## [EXERCISE OBJECTIVE]
Identify the lines in the data below that contain "styles" and give only how many there are.
▼
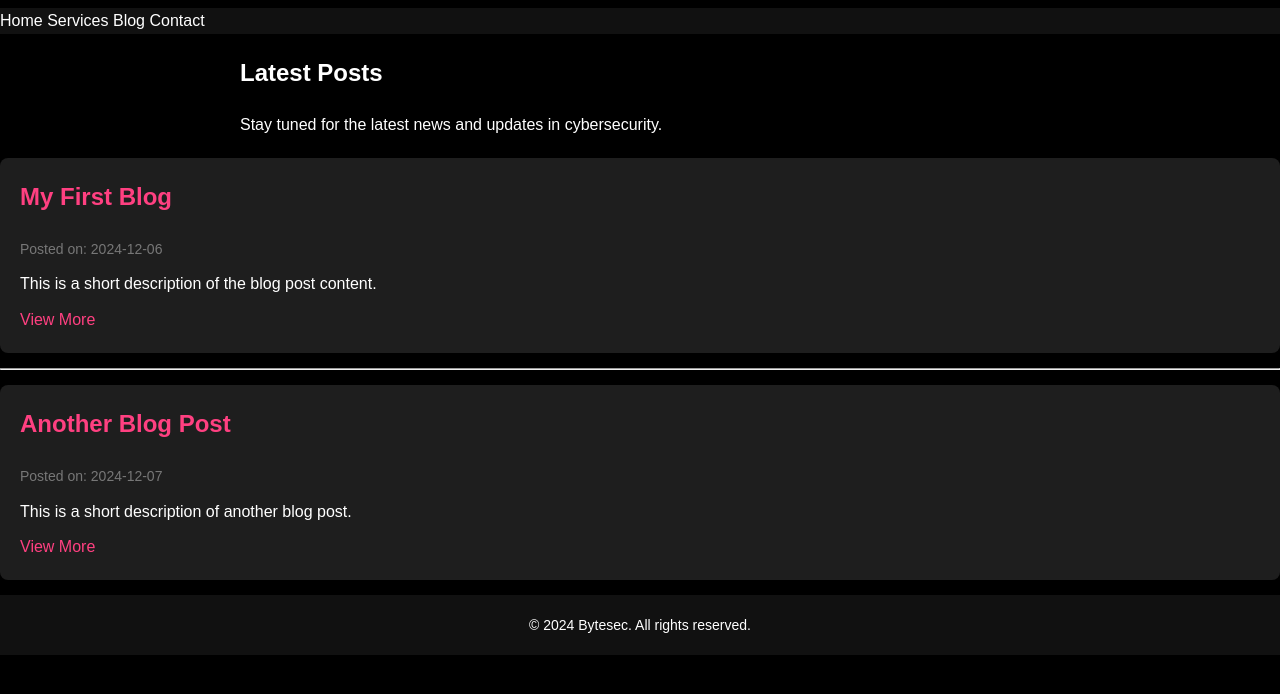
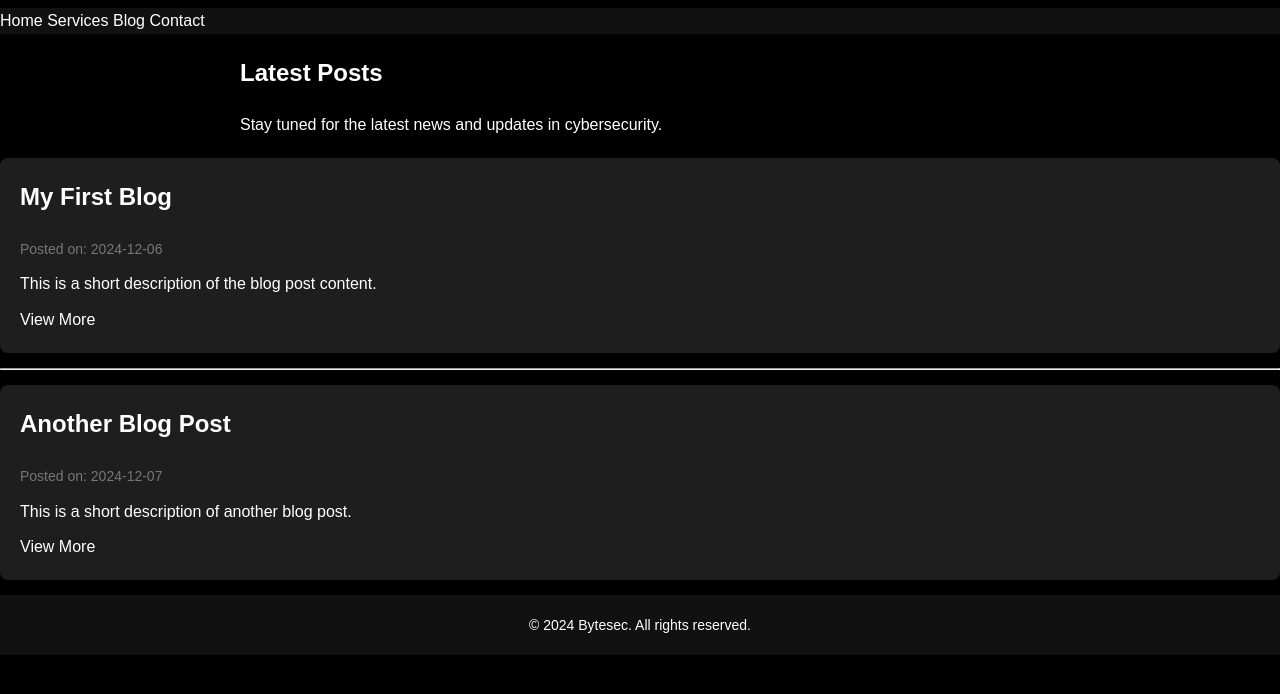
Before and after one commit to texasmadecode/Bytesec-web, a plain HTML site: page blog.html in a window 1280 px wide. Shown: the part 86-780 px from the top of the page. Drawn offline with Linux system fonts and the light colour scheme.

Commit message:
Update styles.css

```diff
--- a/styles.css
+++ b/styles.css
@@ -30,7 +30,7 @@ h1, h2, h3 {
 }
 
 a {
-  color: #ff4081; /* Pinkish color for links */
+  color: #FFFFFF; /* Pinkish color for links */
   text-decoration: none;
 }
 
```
▲
## [EXERCISE OUTPUT]
3